The bread has great flavor and texture with a nice, even crumb. It’s great for sandwiches and French Toast, or really anything you might use bread for.

The only thing I might change about the bread is the baking time. The bread seems a touch on the dry side, which makes me think I might have over-baked it slightly.

I am always amazed at how much there is to learn about such a seemingly simple topic as bread. Bon appetit!

Sourdough Update

Last time I talked to you about Sourdough I was having trouble with my starter. I found a lot of conflicting information online, and I was getting confused. I bought Tartine Bread by Chad Robertson to learn more about sourdough baking (I have learned so much from books. It’s my favourite way to learn new things!).

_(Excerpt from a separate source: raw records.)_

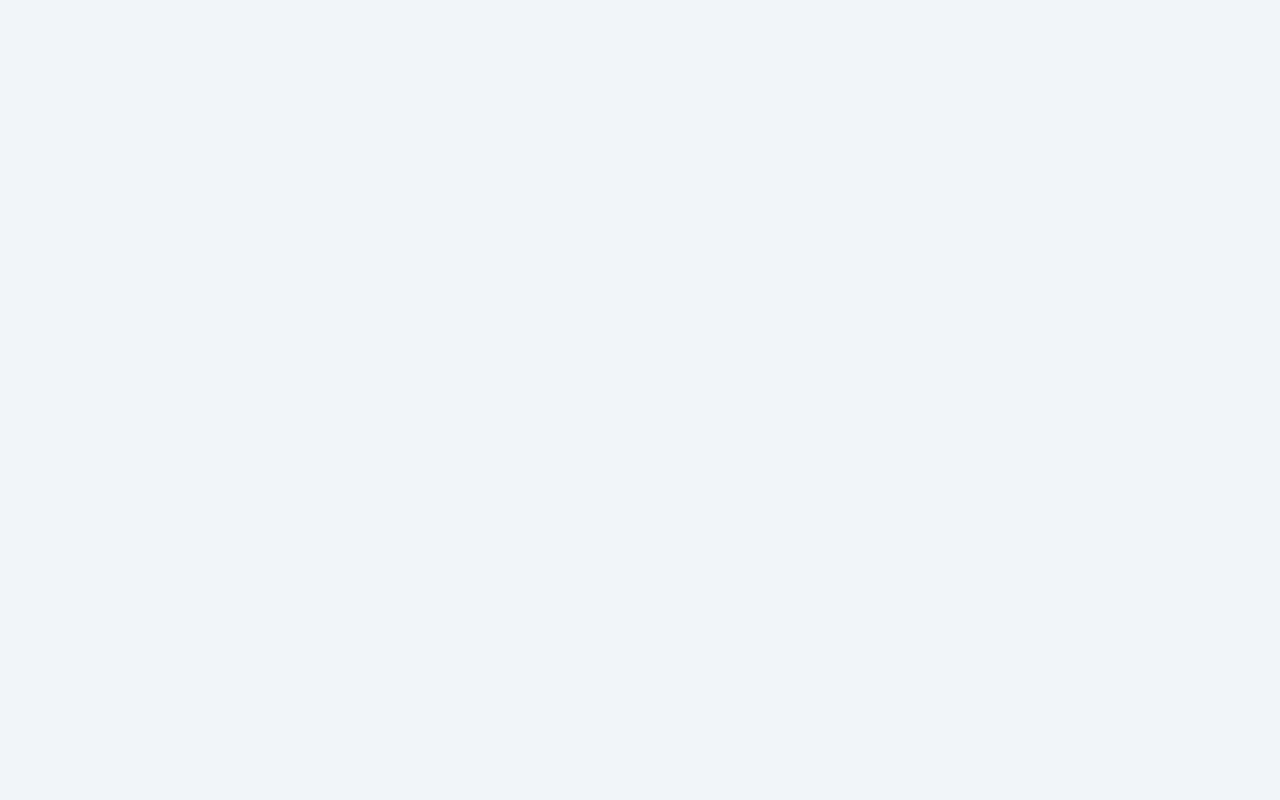
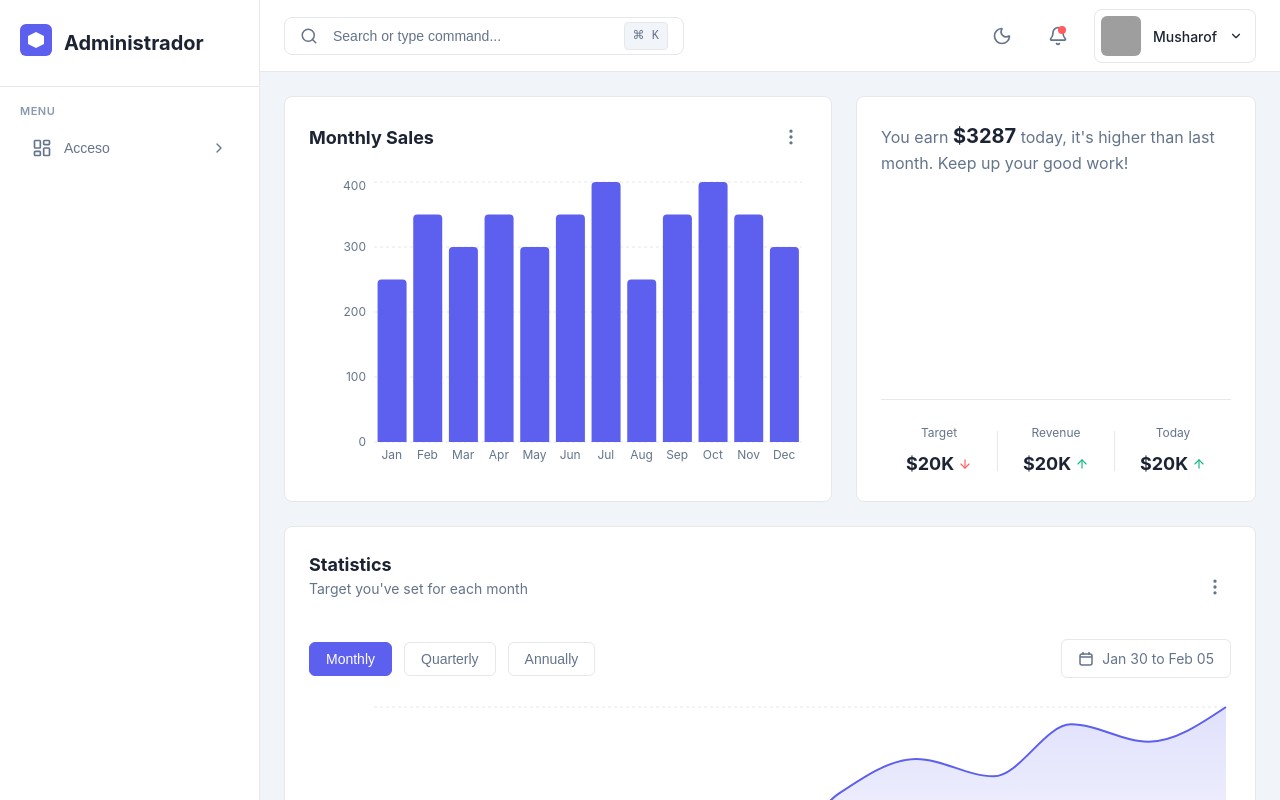
Before and after one commit to alejandro1223342/SicamWeb, a React (Vite) app: page /dashboard in a window 1280 px wide. Before the commit this address had no page. Shown: the top 800 px of the page. Built offline with nearby package versions, Linux system fonts and the light colour scheme; grey boxes are pictures that could not be loaded.

Commit message:
feat/implement-design-dashboard-admin

```diff
--- a/src/App.tsx
+++ b/src/App.tsx
@@ -3,6 +3,8 @@ import { useState } from 'react';
 import { Eye, EyeOff } from 'lucide-react';
 import axios from 'axios';
 import './index.css';
+import DashboardLayout from './components/layout/DashboardLayout';
+import Dashboard from './pages/Dashboard';
 
 // Componente de Sign In con diseño TailAdmin
 function SignIn() {
@@ -282,6 +284,9 @@ function App() {
         <Route path="/" element={<SignIn />} />
         <Route path="/signin" element={<SignIn />} />
         <Route path="/signup" element={<SignUp />} />
+        <Route element={<DashboardLayout />}>
+          <Route path="/dashboard" element={<Dashboard />} />
+        </Route>
       </Routes>
     </BrowserRouter>
   );
--- /dev/null
+++ b/src/components/dashboard/EngagementCard.tsx
@@ -0,0 +1,42 @@
+import { ArrowUp, ArrowDown } from 'lucide-react';
+
+export default function EngagementCard() {
+    return (
+        <div className="chart-card engagement-card">
+            <div className="engagement-content">
+                <p className="engagement-message">
+                    You earn <strong>$3287</strong> today, it's higher than last month. Keep up your good work!
+                </p>
+                <div className="engagement-image">
+                    {/* Placeholder for the illustration in the image */}
+                </div>
+            </div>
+
+            <div className="engagement-stats">
+                <div className="e-stat">
+                    <span className="e-label">Target</span>
+                    <div className="e-value-row">
+                        <span className="e-value">$20K</span>
+                        <ArrowDown size={14} className="text-danger" />
+                    </div>
+                </div>
+                <div className="e-divider"></div>
+                <div className="e-stat">
+                    <span className="e-label">Revenue</span>
+                    <div className="e-value-row">
+                        <span className="e-value">$20K</span>
+                        <ArrowUp size={14} className="text-success" />
+                    </div>
+                </div>
+                <div className="e-divider"></div>
+                <div className="e-stat">
+                    <span className="e-label">Today</span>
+                    <div className="e-value-row">
+                        <span className="e-value">$20K</span>
+                        <ArrowUp size={14} className="text-success" />
+                    </div>
+                </div>
+            </div>
+        </div>
+    );
+}
--- a/src/components/layout/Header.tsx
+++ b/src/components/layout/Header.tsx
@@ -6,7 +6,7 @@ export default function Header() {
             <div className="header-content">
                 {/* Search Bar */}
                 <div className="search-container">
-                    <Search className="search-icon" size={20} />
+                    <Search className="search-icon" size={18} />
                     <input
                         type="text"
                         placeholder="Search or type command..."
@@ -25,22 +25,22 @@ export default function Header() {
                     {/* Notifications */}
                     <button className="header-btn notification-btn">
                         <Bell size={20} />
-                        <span className="notification-badge">3</span>
+                        <span className="dot-badge"></span>
                     </button>
 
                     {/* User Menu */}
                     <div className="user-menu">
-                        <button className="user-menu-btn">
+                        <div className="user-menu-btn">
                             <img
-                                src="https://ui-avatars.com/api/?name=Musharof+Chowdhury&background=5D5FEF&color=fff"
+                                src="https://ui-avatars.com/api/?name=Musharof+Chowdhury&background=5D5FEF&color=fff&rounded=true"
                                 alt="User"
                                 className="user-avatar"
                             />
                             <div className="user-info">
                                 <span className="user-name">Musharof</span>
                             </div>
-                            <ChevronDown size={16} />
-                        </button>
+                            <ChevronDown size={14} />
+                        </div>
                     </div>
                 </div>
             </div>
--- a/src/components/layout/Sidebar.tsx
+++ b/src/components/layout/Sidebar.tsx
@@ -2,13 +2,7 @@ import { useState } from 'react';
 import { Link, useLocation } from 'react-router-dom';
 import {
     LayoutDashboard,
-    ShoppingCart,
-    Bot,
-    Calendar,
     UserCircle,
-    CheckSquare,
-    FileText,
-    Table,
     ChevronDown,
     ChevronRight,
 } from 'lucide-react';
@@ -23,41 +17,19 @@ interface MenuItem {
 
 const menuItems: MenuItem[] = [
     {
-        title: 'Dashboard',
+        title: 'Acceso',
         icon: <LayoutDashboard size={20} />,
         children: [
-            { title: 'Ecommerce', icon: null, path: '/dashboard/ecommerce' },
-            { title: 'Analytics', icon: null, path: '/dashboard/analytics' },
-            { title: 'Marketing', icon: null, path: '/dashboard/marketing' },
-            { title: 'CRM', icon: null, path: '/dashboard/crm' },
-            { title: 'Stocks', icon: null, path: '/dashboard/stocks' },
-            { title: 'SaaS', icon: null, badge: 'NEW', path: '/dashboard/saas' },
-            { title: 'Logistics', icon: null, badge: 'NEW', path: '/dashboard/logistics' },
+            { title: 'Médicos', icon: <UserCircle size={20} />, path: '/dashboard/doctor' },
         ],
     },
+
 ];
 
-const supportItems: MenuItem[] = [
-    { title: 'AI Assistant', icon: <Bot size={20} />, badge: 'NEW', path: '/ai-assistant' },
-    { title: 'E-commerce', icon: <ShoppingCart size={20} />, badge: 'NEW', path: '/ecommerce' },
-    { title: 'Calendar', icon: <Calendar size={20} />, path: '/calendar' },
-    { title: 'User Profile', icon: <UserCircle size={20} />, path: '/profile' },
-    { title: 'Task', icon: <CheckSquare size={20} />, path: '/tasks' },
-    { title: 'Forms', icon: <FileText size={20} />, path: '/forms' },
-    { title: 'Tables', icon: <Table size={20} />, path: '/tables' },
-];
-
-const authItems: MenuItem[] = [
-    { title: 'Sign In', icon: null, path: '/signin' },
-    { title: 'Sign Up', icon: null, path: '/signup' },
-    { title: 'Reset Password', icon: null, path: '/reset-password' },
-    { title: 'Two Step Verification', icon: null, path: '/two-step' },
-];
 
 export default function Sidebar() {
     const [openMenus, setOpenMenus] = useState<{ [key: string]: boolean }>({
         Dashboard: true,
-        Authentication: false,
     });
     const location = useLocation();
 
@@ -86,7 +58,7 @@ export default function Sidebar() {
                             />
                         </svg>
                     </div>
-                    <span className="logo-text">TailAdmin</span>
+                    <span className="logo-text">Administrador</span>
                 </Link>
             </div>
 
@@ -127,58 +99,12 @@ export default function Sidebar() {
                     ))}
                 </div>
 
-                {/* Support Section */}
-                <div className="nav-section">
-                    <h3 className="nav-section-title">SUPPORT</h3>
-                    {supportItems.map((item) => (
-                        <Link
-                            key={item.title}
-                            to={item.path || '#'}
-                            className={`nav-item ${isActive(item.path) ? 'active' : ''}`}
-                        >
-                            <div className="nav-item-content">
-                                {item.icon}
-                                <span>{item.title}</span>
-                                {item.badge && <span className="badge">{item.badge}</span>}
-                            </div>
-                        </Link>
-                    ))}
-                </div>
 
-                {/* Others Section */}
-                <div className="nav-section">
-                    <h3 className="nav-section-title">OTHERS</h3>
-                    <button
-                        onClick={() => toggleMenu('Authentication')}
-                        className={`nav-item ${openMenus['Authentication'] ? 'active' : ''}`}
-                    >
-                        <div className="nav-item-content">
-                            <UserCircle size={20} />
-                            <span>Authentication</span>
-                        </div>
-                        {openMenus['Authentication'] ? <ChevronDown size={16} /> : <ChevronRight size={16} />}
-                    </button>
-                    {openMenus['Authentication'] && (
-                        <div className="nav-submenu">
-                            {authItems.map((child) => (
-                                <Link
-                                    key={child.title}
-                                    to={child.path || '#'}
-                                    className={`nav-subitem ${isActive(child.path) ? 'active' : ''}`}
-                                >
-                                    {child.title}
-                                </Link>
-                            ))}
-                        </div>
-                    )}
-                </div>
+
+
             </nav>
 
-            {/* Footer */}
-            <div className="sidebar-footer">
-                <p className="footer-title">#1 Tailwind CSS Dashboard</p>
-                <p className="footer-subtitle">Leading Tailwind CSS Admin</p>
-            </div>
+
         </aside>
     );
 }
--- a/src/index.css
+++ b/src/index.css
@@ -303,6 +303,16 @@ body {
   display: flex;
   align-items: center;
   justify-content: center;
+}
+
+.dot-badge {
+  position: absolute;
+  top: 10px;
+  right: 12px;
+  width: 8px;
+  height: 8px;
+  background: #FF5C5C;
+  border-radius: 50%;
 }
 
 .user-menu-btn {
@@ -936,3 +946,73 @@ body {
     padding: 32px 24px;
   }
 }
+
+/* ===== Engagement Card ===== */
+.engagement-card {
+  display: flex;
+  flex-direction: column;
+  justify-content: space-between;
+  height: 100%;
+}
+
+.engagement-content {
+  margin-bottom: 24px;
+}
+
+.engagement-message {
+  font-size: 16px;
+  color: var(--text-gray);
+  line-height: 1.5;
+}
+
+.engagement-message strong {
+  color: var(--text-dark);
+  font-size: 20px;
+}
+
+.engagement-stats {
+  display: flex;
+  align-items: center;
+  justify-content: space-between;
+  padding-top: 24px;
+  border-top: 1px solid var(--border);
+}
+
+.e-stat {
+  flex: 1;
+  text-align: center;
+}
+
+.e-label {
+  font-size: 12px;
+  color: var(--text-gray);
+  display: block;
+  margin-bottom: 8px;
+}
+
+.e-value-row {
+  display: flex;
+  align-items: center;
+  justify-content: center;
+  gap: 4px;
+}
+
+.e-value {
+  font-size: 18px;
+  font-weight: 700;
+  color: var(--text-dark);
+}
+
+.e-divider {
+  width: 1px;
+  height: 40px;
+  background: var(--border);
+}
+
+.text-success {
+  color: #10B981 !important;
+}
+
+.text-danger {
+  color: #FF5C5C !important;
+}
--- a/src/pages/Dashboard.tsx
+++ b/src/pages/Dashboard.tsx
@@ -3,25 +3,25 @@ import StatsCard from '../components/dashboard/StatsCard';
 import MonthlySales from '../components/dashboard/MonthlySales';
 import MonthlyTarget from '../components/dashboard/MonthlyTarget';
 import Statistics from '../components/dashboard/Statistics';
+import EngagementCard from '../components/dashboard/EngagementCard';
 
 export default function Dashboard() {
     return (
         <div className="dashboard">
-            {/* Stats Cards Row */}
-            <div className="stats-grid">
+            {/* Row 1: Bar Chart + Engagement Card */}
+            <div className="charts-grid">
+                <MonthlySales />
+                <EngagementCard />
+            </div>
+
+            {/* Row 2: Statistics (Area Chart) */}
+            <Statistics />
+
+            {/* Optional/Previous components can go below or be removed */}
+            <div className="stats-grid" style={{ display: 'none' }}>
                 <StatsCard title="Customers" value={3782} change={11.01} icon={Users} />
                 <StatsCard title="Orders" value={5359} change={-9.05} icon={Package} />
-            </div>
-
-            {/* Charts Grid */}
-            <div className="charts-grid">
-                <div className="charts-left">
-                    <MonthlySales />
-                    <Statistics />
-                </div>
-                <div className="charts-right">
-                    <MonthlyTarget />
-                </div>
+                <MonthlyTarget />
             </div>
         </div>
     );
```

Tartine Bread

Chad runs a bakery in California, and he is a master at sourdough bread and variations thereon. He focuses on expending minimal effort to create the best bread possible. He does this by working with the nature of the dough, and by not skipping steps. The book has quite a few variations on several basic bread recipes, and also has recipes for what to do with your bread once it’s baked. Spoiler alert: it’s more than just sandwiches! Once I started following a single method my starter began behaving well – rising very high on a predictable schedule.

20190822_205546Just after mixing the jar was only 1/3 full.

I had a small misstep where I tried to bake a loaf the day before my starter really started to rise. The loaf looked nice, but hardly rose at all and was very dense. This was a good learning opportunity for me, since now I understand better how my starter looks when it is and is not ready. I always use the float test now.

Once my starter was behaving I had to bake some bread! I used the basic sourdough recipe from Tartine Bread. I followed the recipe and the suggested timings as closely as possible, and was rewarded with 2 absolutely beautiful loaves!

I also teamed up with my husband to make a pizza with a sourdough crust. Delicious, but next time I’d like to make the crust thinner, or perhaps bake it before I add the toppings.

I never knew how rewarding it would be to bake bread. There is nothing like enjoying the delicious bread you made yourself, or sharing it with friends. In that way, it’s kind of like knitting.